WORK INSTRUCTIONS: Copy out each line of the material that includes the word "stats".

INPUT DATA:
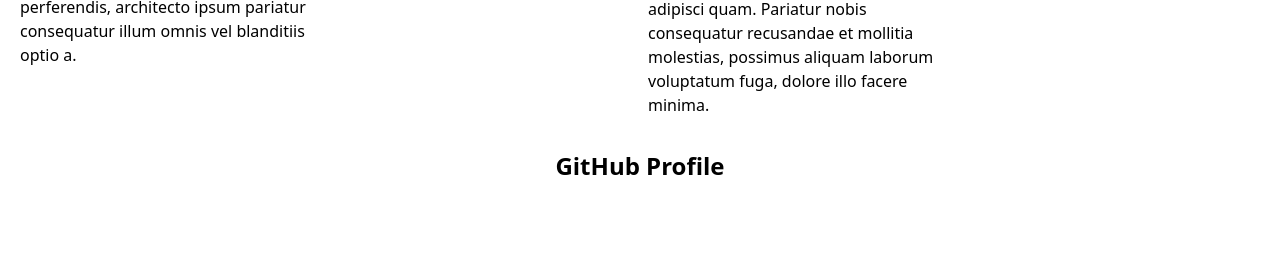
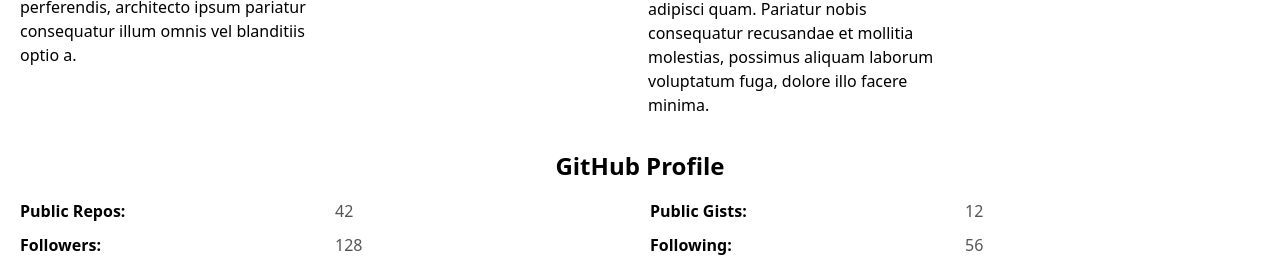
Before and after one commit to emilyyiip/portfolio, a plain HTML site: page index.html in a window 1280 px wide. Shown: the part 849-1126 px from the top of the page. Before the commit the page ends 1068 px from the top, so only its background shows below. Drawn offline with Linux system fonts and the light colour scheme; no server answers.

Commit message:
styled gh

```diff
--- a/index.html
+++ b/index.html
@@ -34,7 +34,12 @@
 </div>
 <h2>GitHub Profile</h2>
 <div id="profile-stats">
-    <!-- GitHub profile stats will be displayed here -->
+    <dl>
+        <dt>Public Repos:</dt><dd>42</dd>
+        <dt>Public Gists:</dt><dd>12</dd>
+        <dt>Followers:</dt><dd>128</dd>
+        <dt>Following:</dt><dd>56</dd>
+    </dl>
 </div>
 
 
--- a/style.css
+++ b/style.css
@@ -127,3 +127,25 @@
 .color-scheme select {
     margin-left: 0.5rem;
 }
+
+#profile-stats dl {
+    display: grid;
+    grid-template-columns: 1fr 1fr 1fr 1fr;  /* Four equal columns */
+    row-gap: 10px;
+    column-gap: 20px;
+    margin: 0;
+    padding: 0;
+}
+
+#profile-stats dt {
+    font-weight: bold;
+    text-align: left;
+    grid-column: span 1;
+}
+
+#profile-stats dd {
+    margin: 0;
+    text-align: left;
+    color: #555;
+    grid-column: span 1;
+}
```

WRITTEN ANSWER:
 <div id="profile-stats">
-    <!-- GitHub profile stats will be displayed here -->
+#profile-stats dl {
+#profile-stats dt {
+#profile-stats dd {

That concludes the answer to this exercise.